Water soluble vitamins
The vitamin content of yogurts is variable depending on the type of yogurt and method of production, but remains fairly similar to milk for the majority of vitamins.
Yogurt is a provider of several B vitamins particularly, riboflavin (vitamin B2) and thiamin (vitamin B1).
Riboflavin is necessary for the release of energy from foods and healthy membranes and skin.
A 150g serving of whole milk plain yogurt and low-fat plain yogurt will provide 31% and 30% of an adult’s daily B2 requirement respectively.
Thiamin (vitamin B1) is necessary for carbohydrate metabolism, neurological and cardiac function.
A 150g serving of whole milk plain yogurt and low-fat plain yogurt will provide 23% and 45% of an adult’s daily B2 requirement respectively.
Vitamins B12 and B6 are often significantly reduced in yogurt compared with milk. This is mainly due to the metabolism of S. thermophilus which uses up these B vitamins and leads to reduced content in the final product. However some varieties of yogurt are still useful dietary providers of these nutrients.
Some lactic acid bacteria species such as S. thermophilus and Bifidobacteria actually synthesise certain vitamins such as Folic acid and depending upon the bacterial strain used, the folate content of yogurt can be significantly increased compared with milk .
Fat soluble vitamins
Whole milk yogurt is also a provider of the fat soluble vitamins A and E.
Vitamin A is necessary for normal eye function, while vitamin E is an antioxidant which protects cell membranes and is needed for the immune system.
c) Minerals in yoghurt
Yogurt is a good source of calcium, which is essential for the healthy growth and maintenance of teeth and bones amongst other important functions.
A 150g serving of whole milk fruit yogurt provides 26% of the calcium required daily by an adult (19-50 yrs) and 41% of the calcium required by a child (4-6 yrs).
The reason that milk, yogurt and other dairy foods are good providers of calcium is because they contain significant amounts of calcium in a bioavailable (easily absorbed) form.
Whilst other foods may also contain calcium, they may not necessarily be good providers because their calcium content per serving is low, because the calcium they provide isn’t available for absorption and use by the body (i.e. bioavailable), or as a result of both these factors.
For example, whilst spinach contains calcium, its bioavailability is poor and, hence, it would be necessary to eat 11 servings, or 963g, of spinach in order to absorb the same amount of calcium that is available from one small-pot of yogurt.
In addition the acidity of yogurt is thought to increase the absorption of certain minerals including calcium, phosphorous and magnesium even further compared with other dairy products and may reduce the inhibitory effect of some compounds such as phytic acid which is known to interfere with mineral absorption (particularly calcium).
Studies have also suggested that calcium from yogurt may lead to greater bone mineralization than calcium from non fermented dairy products in animals, however, there are no published studies that show this effect in humans at present.

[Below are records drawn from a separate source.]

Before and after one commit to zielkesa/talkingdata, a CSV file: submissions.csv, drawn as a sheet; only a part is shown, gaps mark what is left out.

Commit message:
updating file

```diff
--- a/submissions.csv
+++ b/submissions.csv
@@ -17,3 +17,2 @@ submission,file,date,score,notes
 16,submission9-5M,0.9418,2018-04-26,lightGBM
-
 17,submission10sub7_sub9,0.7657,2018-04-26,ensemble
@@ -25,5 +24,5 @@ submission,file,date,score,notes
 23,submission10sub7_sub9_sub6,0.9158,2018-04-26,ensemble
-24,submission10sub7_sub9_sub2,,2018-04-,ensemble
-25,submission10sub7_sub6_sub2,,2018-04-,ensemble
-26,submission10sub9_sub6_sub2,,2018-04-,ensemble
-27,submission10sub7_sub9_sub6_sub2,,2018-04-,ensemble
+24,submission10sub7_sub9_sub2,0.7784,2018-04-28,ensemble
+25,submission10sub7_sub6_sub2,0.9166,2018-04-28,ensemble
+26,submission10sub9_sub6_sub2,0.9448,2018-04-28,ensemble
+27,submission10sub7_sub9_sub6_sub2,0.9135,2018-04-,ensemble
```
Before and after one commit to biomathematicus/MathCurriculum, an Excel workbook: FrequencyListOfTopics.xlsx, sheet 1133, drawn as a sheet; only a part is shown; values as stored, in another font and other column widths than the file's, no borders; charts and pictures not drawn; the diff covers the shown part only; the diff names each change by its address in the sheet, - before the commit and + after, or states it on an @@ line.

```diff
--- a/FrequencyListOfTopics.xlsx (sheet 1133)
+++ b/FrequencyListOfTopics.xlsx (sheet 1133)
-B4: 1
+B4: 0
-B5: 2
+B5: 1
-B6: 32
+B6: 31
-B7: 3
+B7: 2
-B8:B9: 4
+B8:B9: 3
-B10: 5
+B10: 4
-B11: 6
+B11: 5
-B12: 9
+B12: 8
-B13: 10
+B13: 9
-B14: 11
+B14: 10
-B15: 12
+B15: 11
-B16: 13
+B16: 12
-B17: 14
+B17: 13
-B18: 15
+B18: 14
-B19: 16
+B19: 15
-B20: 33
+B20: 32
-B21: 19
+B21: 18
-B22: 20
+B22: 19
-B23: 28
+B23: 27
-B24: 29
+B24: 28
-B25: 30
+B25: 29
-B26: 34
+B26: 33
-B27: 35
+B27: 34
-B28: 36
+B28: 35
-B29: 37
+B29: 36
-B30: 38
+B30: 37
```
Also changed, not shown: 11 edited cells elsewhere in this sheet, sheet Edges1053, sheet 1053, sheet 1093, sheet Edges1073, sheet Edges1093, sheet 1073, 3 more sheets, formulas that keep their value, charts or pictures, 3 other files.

Yogurt is also a provider of phosphorus.
Phosphorus serves many functions in the body and is necessary for healthy bones and teeth as well as energy production, cell membrane structure, tissue growth and regulation of pH levels in the body.
A 150g serving of whole milk plain yogurt and low-fat plain yogurt will provide 47% and 40% of an adult’s daily phosphorus requirement respectively.
Yogurt is a good source of iodine. Iodine is necessary for the functioning of hormones such as thyroxine produced by the thyroid gland. These hormones regulate the rate of metabolism (how quickly the body burns energy and the rate of growth).
A 150g serving of whole milk plain yogurt and low-fat plain yogurt will provide approximately 68% and 36% of an adult’s (aged 19-50 years) daily iodine requirement respectively. A 150g serving of whole milk plain yogurt and low-fat plain yogurt will provide a child aged 6 years with all (158%) and 85% of the recommended daily requirement for iodine respectively.
Magnesium, potassium, zinc, selenium, iron and chloride are also found in yogurt.